Oxford University Centre for Business Taxation WP 17/01
101 Pages Posted: 13 Feb 2017 Last revised: 17 Jun 2017
Date Written: February 6, 2017
This paper presents, analyses, and further develops the idea of a destination-based cash-flow tax (DBCFT). Its purpose is expositional: to describe the DBCFT, how it might work, what its effects would be and some of the challenges that its implementation would face. The paper starts by introducing the basic mechanics of the DBCFT before evaluating it against five criteria: economic efficiency, robustness to avoidance and evasion, ease of administration, fairness and stability. It does so both for the case of universal adoption by all countries and the more plausible case of unilateral adoption.
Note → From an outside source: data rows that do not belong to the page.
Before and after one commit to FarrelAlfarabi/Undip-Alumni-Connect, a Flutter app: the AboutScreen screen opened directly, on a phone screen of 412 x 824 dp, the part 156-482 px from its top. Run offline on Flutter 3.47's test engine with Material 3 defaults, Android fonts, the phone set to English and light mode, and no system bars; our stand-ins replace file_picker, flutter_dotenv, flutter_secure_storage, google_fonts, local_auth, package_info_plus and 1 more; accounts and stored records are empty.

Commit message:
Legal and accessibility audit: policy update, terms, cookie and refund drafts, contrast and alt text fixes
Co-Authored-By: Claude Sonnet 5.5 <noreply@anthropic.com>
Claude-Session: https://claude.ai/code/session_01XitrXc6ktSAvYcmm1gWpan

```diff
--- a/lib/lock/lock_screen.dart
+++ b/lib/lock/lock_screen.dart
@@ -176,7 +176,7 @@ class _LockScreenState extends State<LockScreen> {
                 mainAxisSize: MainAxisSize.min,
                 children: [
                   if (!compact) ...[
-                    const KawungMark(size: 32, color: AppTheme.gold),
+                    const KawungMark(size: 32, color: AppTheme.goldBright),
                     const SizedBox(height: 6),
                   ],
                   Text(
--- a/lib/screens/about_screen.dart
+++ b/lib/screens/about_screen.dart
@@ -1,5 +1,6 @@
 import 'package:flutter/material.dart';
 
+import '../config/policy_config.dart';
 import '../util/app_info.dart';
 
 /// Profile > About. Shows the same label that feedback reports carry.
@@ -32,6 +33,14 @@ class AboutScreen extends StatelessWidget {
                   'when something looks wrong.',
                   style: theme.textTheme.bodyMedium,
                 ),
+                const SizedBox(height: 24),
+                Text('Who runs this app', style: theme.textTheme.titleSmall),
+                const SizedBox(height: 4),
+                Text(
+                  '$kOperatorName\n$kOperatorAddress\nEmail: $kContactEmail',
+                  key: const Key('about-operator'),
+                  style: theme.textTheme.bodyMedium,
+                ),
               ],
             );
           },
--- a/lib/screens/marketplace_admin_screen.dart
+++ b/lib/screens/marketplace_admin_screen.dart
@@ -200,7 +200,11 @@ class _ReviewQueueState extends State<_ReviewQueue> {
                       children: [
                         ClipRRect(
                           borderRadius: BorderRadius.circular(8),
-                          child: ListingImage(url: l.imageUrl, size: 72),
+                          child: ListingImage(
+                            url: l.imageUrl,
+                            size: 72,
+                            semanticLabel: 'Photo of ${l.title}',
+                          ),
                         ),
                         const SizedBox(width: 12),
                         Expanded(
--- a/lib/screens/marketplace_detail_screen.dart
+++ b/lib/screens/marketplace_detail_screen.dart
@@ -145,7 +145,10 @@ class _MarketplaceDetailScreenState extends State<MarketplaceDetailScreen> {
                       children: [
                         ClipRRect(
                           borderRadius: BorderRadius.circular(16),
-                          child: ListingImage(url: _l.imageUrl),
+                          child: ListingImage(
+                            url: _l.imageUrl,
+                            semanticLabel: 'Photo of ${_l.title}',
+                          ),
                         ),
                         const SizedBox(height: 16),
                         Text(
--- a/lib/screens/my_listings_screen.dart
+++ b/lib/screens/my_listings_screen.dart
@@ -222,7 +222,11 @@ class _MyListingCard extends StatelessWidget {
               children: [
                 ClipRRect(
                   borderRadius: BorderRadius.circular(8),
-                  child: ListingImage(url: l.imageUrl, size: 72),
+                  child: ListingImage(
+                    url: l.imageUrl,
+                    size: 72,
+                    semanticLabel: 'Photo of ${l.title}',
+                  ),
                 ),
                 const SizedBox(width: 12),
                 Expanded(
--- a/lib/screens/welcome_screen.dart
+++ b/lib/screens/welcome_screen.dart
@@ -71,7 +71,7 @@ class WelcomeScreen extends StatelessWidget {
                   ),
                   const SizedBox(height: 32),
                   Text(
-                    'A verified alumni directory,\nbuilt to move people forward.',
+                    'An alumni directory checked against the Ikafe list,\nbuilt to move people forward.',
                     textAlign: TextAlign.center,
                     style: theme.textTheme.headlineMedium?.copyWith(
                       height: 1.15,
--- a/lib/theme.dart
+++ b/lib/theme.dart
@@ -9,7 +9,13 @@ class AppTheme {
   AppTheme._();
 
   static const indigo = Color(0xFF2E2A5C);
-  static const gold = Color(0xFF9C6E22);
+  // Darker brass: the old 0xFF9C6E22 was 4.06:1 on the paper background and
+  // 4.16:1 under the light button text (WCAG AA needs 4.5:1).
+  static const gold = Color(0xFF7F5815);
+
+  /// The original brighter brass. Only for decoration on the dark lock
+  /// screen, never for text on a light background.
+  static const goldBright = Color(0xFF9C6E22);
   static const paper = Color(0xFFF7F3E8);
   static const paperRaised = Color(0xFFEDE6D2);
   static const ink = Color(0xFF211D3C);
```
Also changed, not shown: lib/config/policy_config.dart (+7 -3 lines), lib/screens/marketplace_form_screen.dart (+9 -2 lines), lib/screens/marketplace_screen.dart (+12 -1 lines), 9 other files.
The paper then looks closely at the application of DBCFT treatment to the financial sector, which is a familiar problem under the VAT but has been little considered under the DBCFT. Finally, the paper sets out some core implementation issues, and how they might be addressed. It also compares the implementation of a DBCFT with the economically equivalent reform option that introduces a broad-based, uniform rate VAT (or achieves the same effect through an existing VAT), and reduces taxes on payroll by the same proportion.
Keywords: International Tax; Tax Reform; Cash Flow Tax; DBCFT; BEPS Destination-Based Cash Flow Taxation; Consumption Tax
JEL Classification: H20; H21; H22;H23: H25; H27
Suggested Citation: Suggested Citation
Auerbach, Alan J. and Devereux, Michael P. and Keen, Michael and Vella, John, Destination-Based Cash Flow Taxation (February 6, 2017). Oxford Legal Studies Research Paper No. 14/2017; Saïd Business School WP 2017-09; Oxford University Centre for Business Taxation WP 17/01. Available at SSRN: https://ssrn.com/abstract=2908158 or http://dx.doi.org/10.2139/ssrn.2908158